Frank and Jamie McCourt, those feudin' and fussin' co-owners and estranged spouses, spent good money — really good money — on an elderly man who sat at home in Boston, watched Dodgers games on TV, and sent positive energy.
Yes, this is a thing that happened. Beginning in 2004, 71-year-old Vladimir Shpunt has been retained by the team, with an annual bonus of "six figures or more" based on how the team performed, and his only job is to direct positive thinking to the players, from 3000 miles away.
Shpunt says he is a scientist and a healer, not a magician. His method could not guarantee the Dodgers would win, he says, but it could make a difference.
"Maybe it is just a little," he said. "Maybe it can help."
He actually was a scientist once, in the USSR. Perhaps not a very good one, with his research appearing only in "second-tier" journals. Also, there's this:

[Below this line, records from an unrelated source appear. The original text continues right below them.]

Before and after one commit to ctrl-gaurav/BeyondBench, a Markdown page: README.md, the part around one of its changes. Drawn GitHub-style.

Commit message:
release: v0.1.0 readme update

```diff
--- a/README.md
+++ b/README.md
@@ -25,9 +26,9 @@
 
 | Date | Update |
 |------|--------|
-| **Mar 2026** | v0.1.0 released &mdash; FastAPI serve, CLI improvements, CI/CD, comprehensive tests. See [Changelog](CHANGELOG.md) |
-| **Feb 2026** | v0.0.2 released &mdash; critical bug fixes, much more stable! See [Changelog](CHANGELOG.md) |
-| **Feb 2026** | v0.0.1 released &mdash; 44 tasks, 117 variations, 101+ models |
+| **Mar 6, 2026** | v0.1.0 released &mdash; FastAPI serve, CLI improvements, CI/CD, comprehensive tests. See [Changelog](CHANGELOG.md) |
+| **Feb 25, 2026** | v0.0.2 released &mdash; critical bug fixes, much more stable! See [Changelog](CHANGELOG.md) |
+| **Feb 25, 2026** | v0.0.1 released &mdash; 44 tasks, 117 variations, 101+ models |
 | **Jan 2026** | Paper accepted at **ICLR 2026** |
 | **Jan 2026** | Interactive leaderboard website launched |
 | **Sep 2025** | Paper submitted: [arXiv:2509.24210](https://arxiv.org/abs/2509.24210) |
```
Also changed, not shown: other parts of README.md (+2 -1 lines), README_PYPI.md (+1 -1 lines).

At one point, as Shpunt's research team studied how medical devices transmit electrical current through the human body, the devices malfunctioned. Yet energy was measurably transmitted, and Shpunt concluded he must have been the source.
He immigrated to the US, and came to the attention of Jamie McCourt, who had a severe eye infection. He treated her, both in person and at a distance, and apparently she was cured. The next logical step was to put him on the team.
"V energy," helped the Dodgers win the west in 2004. But as so often happens with faith healers, the McCourts ignored the fact that they finished 71-91 the next season, again with Shpunt sending his good vibes their way. Shpunt "diagnosed the disconnects" in the coach and GM, and sure enough, they were fired after the season.
In 2005, Shpunt treated Jayson Werth for a wrist injury, again, both in person and at a distance. It didn't work, and later, Werth complained that the Dodgers had misdiagnosed and mistreated the injury.
The McCourts severed their relationship with Shpunt in 2008. And with each other the following year.
Dodgers tap into 'V energy' [Los Angeles Times]